For readers who are interested in examining the unaltered records, copies of the recorded interviews are available at the Special Collections department of the UNR Library.
Brad Williams conducted oral history interviews with the Hon. Howard D. McKibben from September 2005 to December 2006, with an additional interview in March 2008, at Judge McKibben’s chambers in Reno, Nevada. The interviews were conducted as part of the Nevada Legal Oral History Project, a joint effort of the Ninth Judicial Circuit Historical Society (NJCHS), the Nevada Judicial Historical Society (NJHS), and the UNOHP. Begun in 2001, the project was intended to record the life stories of leading members of Nevada’s legal profession and to educate the public about law and the courts by making those stories widely available through various media.

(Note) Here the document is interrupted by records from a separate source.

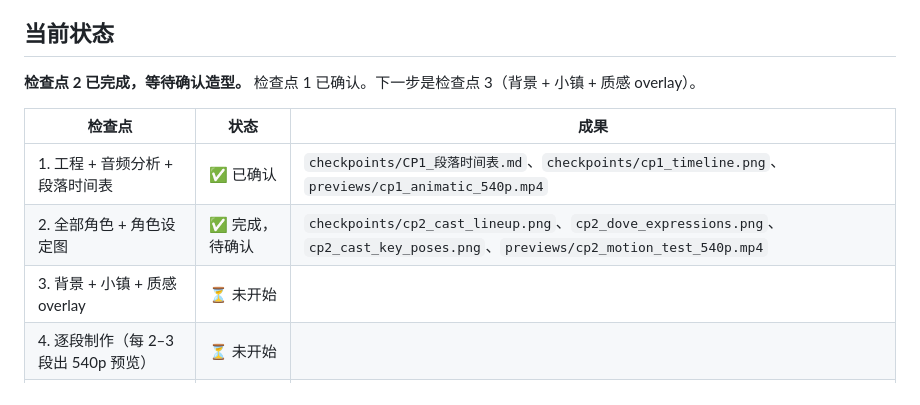
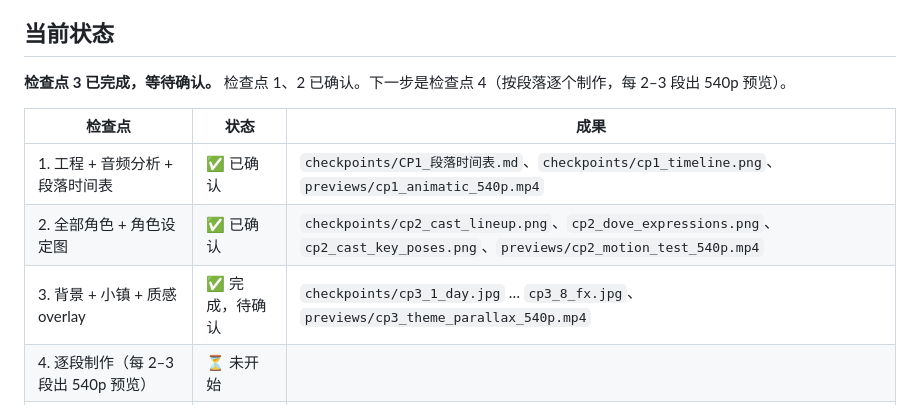
Before and after one commit to songyutao0408-dot/indian-dove-mv, a Markdown page: indian-dove-mv/PROGRESS.md, the part around one of its changes. GitHub-like rendering.

```diff
--- a/indian-dove-mv/PROGRESS.md
+++ b/indian-dove-mv/PROGRESS.md
@@ -5,13 +5,13 @@
 
 ## 当前状态
 
-**检查点 2 已完成，等待确认造型。** 检查点 1 已确认。下一步是检查点 3（背景 + 小镇 + 质感 overlay）。
+**检查点 3 已完成，等待确认。** 检查点 1、2 已确认。下一步是检查点 4（按段落逐个制作，每 2–3 段出 540p 预览）。
 
 | 检查点 | 状态 | 成果 |
 |---|---|---|
 | 1. 工程 + 音频分析 + 段落时间表 | ✅ 已确认 | `checkpoints/CP1_段落时间表.md`、`checkpoints/cp1_timeline.png`、`previews/cp1_animatic_540p.mp4` |
-| 2. 全部角色 + 角色设定图 | ✅ 完成，待确认 | `checkpoints/cp2_cast_lineup.png`、`cp2_dove_expressions.png`、`cp2_cast_key_poses.png`、`previews/cp2_motion_test_540p.mp4` |
-| 3. 背景 + 小镇 + 质感 overlay | ⏳ 未开始 | |
+| 2. 全部角色 + 角色设定图 | ✅ 已确认 | `checkpoints/cp2_cast_lineup.png`、`cp2_dove_expressions.png`、`cp2_cast_key_poses.png`、`previews/cp2_motion_test_540p.mp4` |
+| 3. 背景 + 小镇 + 质感 overlay | ✅ 完成，待确认 | `checkpoints/cp3_1_day.jpg` … `cp3_8_fx.jpg`、`previews/cp3_theme_parallax_540p.mp4` |
 | 4. 逐段制作（每 2–3 段出 540p 预览） | ⏳ 未开始 | |
 | 5. 540p 完整预览 → 1080p 正式版 | ⏳ 未开始 | |
 
```
Also changed, not shown: other parts of indian-dove-mv/PROGRESS.md (+40 -3 lines).
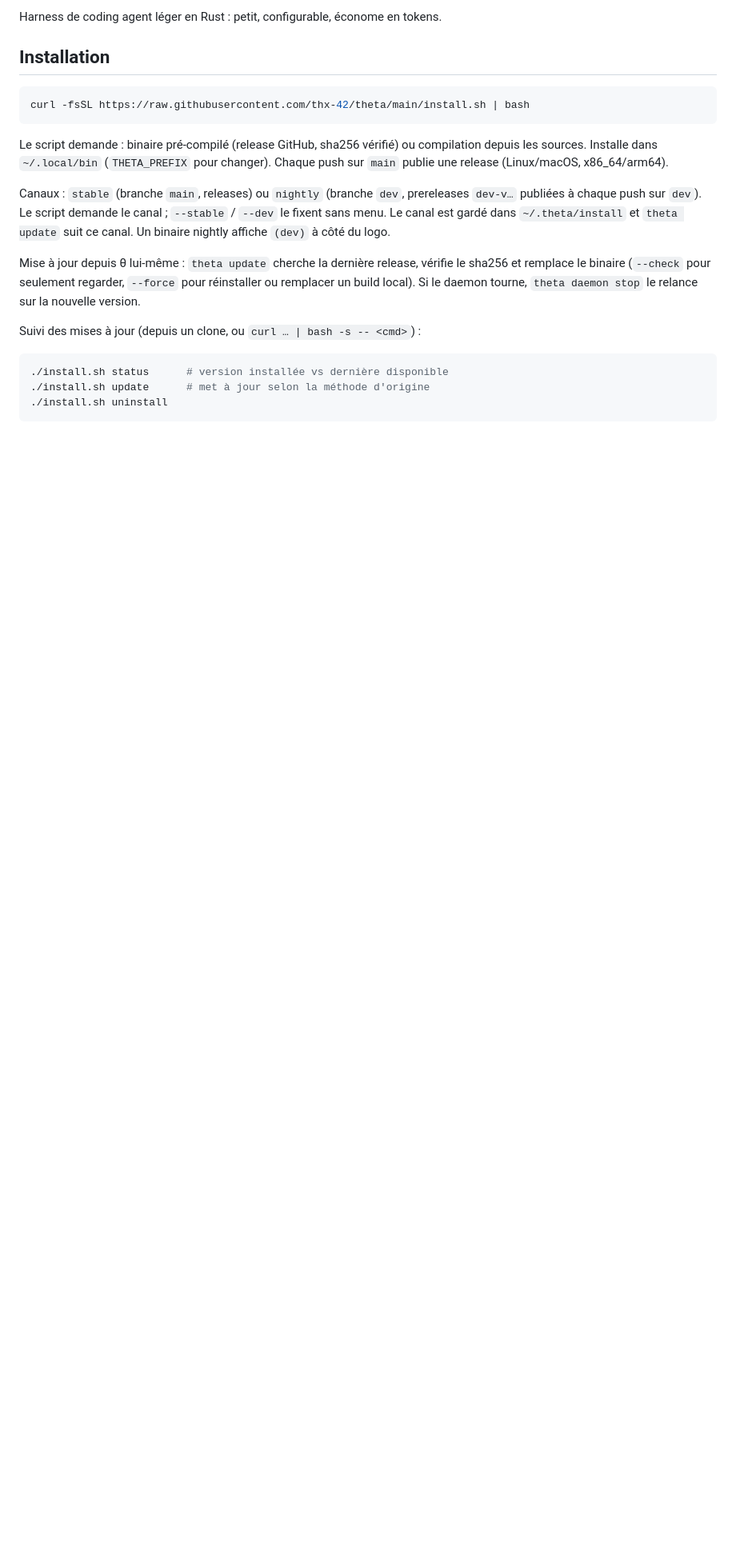
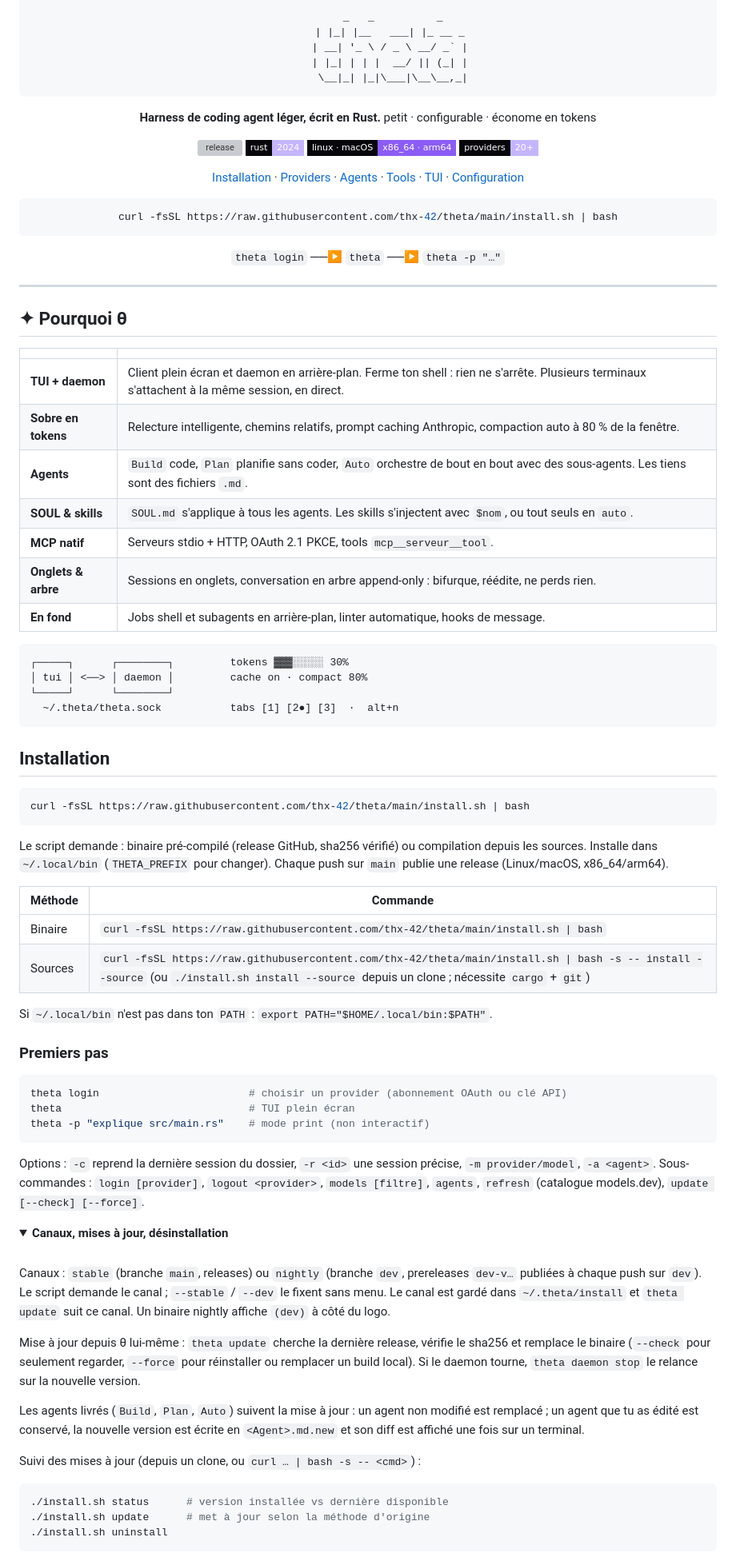
Before and after one commit to thx-42/theta, a Markdown page: README.md, the part around one of its changes. Shown at 80% size. GitHub-like rendering; folded sections open; badges without logos; blank space fills up the shorter version; grey boxes are pictures that could not be loaded.

Commit message:
docs: restyle README after the project site
Co-Authored-By: Claude Sonnet 5.5 <noreply@anthropic.com>

````diff
--- a/README.md
+++ b/README.md
@@ -2,5 +2,50 @@
 
-Harness de coding agent léger en Rust : petit, configurable, économe en tokens.
+```
+        _   _          _
+       | |_| |__   ___| |_ __ _
+       | __| '_ \ / _ \ __/ _` |
+       | |_| | | |  __/ || (_| |
+        \__|_| |_|\___|\__\__,_|
+```
+
+**Harness de coding agent léger, écrit en Rust.**
+petit · configurable · économe en tokens
+
+[![release](https://img.shields.io/github/v/release/thx-42/theta?style=flat-square&color=8b5cf6&labelColor=07060b)](https://github.com/thx-42/theta/releases)
+[![rust](https://img.shields.io/badge/rust-2024-c4b5fd?style=flat-square&labelColor=07060b&logo=rust&logoColor=c4b5fd)](https://www.rust-lang.org)
+[![platforms](https://img.shields.io/badge/linux%20·%20macOS-x86__64%20·%20arm64-8b5cf6?style=flat-square&labelColor=07060b)](#installation)
+[![providers](https://img.shields.io/badge/providers-20%2B-c4b5fd?style=flat-square&labelColor=07060b)](#providers)
+
+[Installation](#installation) · [Providers](#providers) · [Agents](#agents) · [Tools](#tools) · [TUI](#tui) · [Configuration](#configuration)
+
+```bash
+curl -fsSL https://raw.githubusercontent.com/thx-42/theta/main/install.sh | bash
+```
+
+`theta login` ──▶ `theta` ──▶ `theta -p "…"`
+
+</div>
+
+---
+
+## ✦ Pourquoi θ
+
+|  |  |
+|---|---|
+| **TUI + daemon** | Client plein écran et daemon en arrière-plan. Ferme ton shell : rien ne s'arrête. Plusieurs terminaux s'attachent à la même session, en direct. |
+| **Sobre en tokens** | Relecture intelligente, chemins relatifs, prompt caching Anthropic, compaction auto à 80 % de la fenêtre. |
+| **Agents** | `Build` code, `Plan` planifie sans coder, `Auto` orchestre de bout en bout avec des sous-agents. Les tiens sont des fichiers `.md`. |
+| **SOUL & skills** | `SOUL.md` s'applique à tous les agents. Les skills s'injectent avec `$nom`, ou tout seuls en `auto`. |
+| **MCP natif** | Serveurs stdio + HTTP, OAuth 2.1 PKCE, tools `mcp__serveur__tool`. |
+| **Onglets & arbre** | Sessions en onglets, conversation en arbre append-only : bifurque, réédite, ne perds rien. |
+| **En fond** | Jobs shell et subagents en arrière-plan, linter automatique, hooks de message. |
+
+```
+┌─────┐      ┌────────┐         tokens ▓▓▓░░░░░ 30%
+│ tui │ <──> │ daemon │         cache on · compact 80%
+└─────┘      └────────┘
+  ~/.theta/theta.sock           tabs [1] [2●] [3]  ·  alt+n
+```
 
 ## Installation
 
@@ -10,9 +55,34 @@ curl -fsSL https://raw.githubusercontent.com/thx-42/theta/main/install.sh | bash
 
 Le script demande : binaire pré-compilé (release GitHub, sha256 vérifié) ou compilation depuis les sources. Installe dans `~/.local/bin` (`THETA_PREFIX` pour changer). Chaque push sur `main` publie une release (Linux/macOS, x86_64/arm64).
 
+| Méthode | Commande |
+|---|---|
+| Binaire | `curl -fsSL https://raw.githubusercontent.com/thx-42/theta/main/install.sh \| bash` |
+| Sources | `curl -fsSL https://raw.githubusercontent.com/thx-42/theta/main/install.sh \| bash -s -- install --source` (ou `./install.sh install --source` depuis un clone ; nécessite `cargo` + `git`) |
+
+Si `~/.local/bin` n'est pas dans ton `PATH` : `export PATH="$HOME/.local/bin:$PATH"`.
+
+### Premiers pas
+
+```bash
+theta login                        # choisir un provider (abonnement OAuth ou clé API)
+theta                              # TUI plein écran
+theta -p "explique src/main.rs"    # mode print (non interactif)
+```
+
+Options : `-c` reprend la dernière session du dossier, `-r <id>` une session précise, `-m provider/model`, `-a <agent>`.
+Sous-commandes : `login [provider]`, `logout <provider>`, `models [filtre]`, `agents`, `refresh` (catalogue models.dev), `update [--check] [--force]`.
+
+<details>
+<summary><b>Canaux, mises à jour, désinstallation</b></summary>
+
+<br>
+
 Canaux : `stable` (branche `main`, releases) ou `nightly` (branche `dev`, prereleases `dev-v…` publiées à chaque push sur `dev`). Le script demande le canal ; `--stable` / `--dev` le fixent sans menu. Le canal est gardé dans `~/.theta/install` et `theta update` suit ce canal. Un binaire nightly affiche `(dev)` à côté du logo.
 
 Mise à jour depuis θ lui-même : `theta update` cherche la dernière release, vérifie le sha256 et remplace le binaire (`--check` pour seulement regarder, `--force` pour réinstaller ou remplacer un build local). Si le daemon tourne, `theta daemon stop` le relance sur la nouvelle version.
+
+Les agents livrés (`Build`, `Plan`, `Auto`) suivent la mise à jour : un agent non modifié est remplacé ; un agent que tu as édité est conservé, la nouvelle version est écrite en `<Agent>.md.new` et son diff est affiché une fois sur un terminal.
 
 Suivi des mises à jour (depuis un clone, ou `curl … | bash -s -- <cmd>`) :
 
````
Also changed, not shown: other parts of README.md (+144 -87 lines).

Members of the boards of NJHS and NJCHS compiled and vetted lists of potential narrators, ultimately selecting representatives from both the state and federal benches and bars. The UNOHP, under the direction of Tom King and his successor Mary Larson, recommended interviewers, most of whom were professional oral historians, and donated equipment and transcription services. Brad Williams, of NJCHS, coordinated the project from its inception. Susan Southwick, of NJHS, oversaw that group’s participation. Patricia Cooper-Smith completed the copyediting and introductions. Alicia Barber, Director of the UNOHP since 2009, supervised the project’s final publication and dissemination. The project was made possible by a generous challenge grant from the John Ben Snow Memorial Trust, with matching funds provided by the U.S. District Court for Nevada Attorney Admissions Fund, the Washoe County Courthouse Preservation Fund, and the Nevada State Bar. Thanks go to Susan Southwick and the Board of Trustees of NJHS, and Brad Williams, who interviewed Judge McKibben.
Interviewee: Howard D. McKibben
Interviewed: 2005-2006; 2008
Interviewer: Brad Williams
UNOHP Catalog #225
This introduction is reprinted with permission from the University of Nevada Oral History Archive, Special Collections and University Archives, University of Nevada, Reno. The full oral history transcript was created for the Nevada Legal Oral History Project. Click here for the full oral history transcript.
None at this time.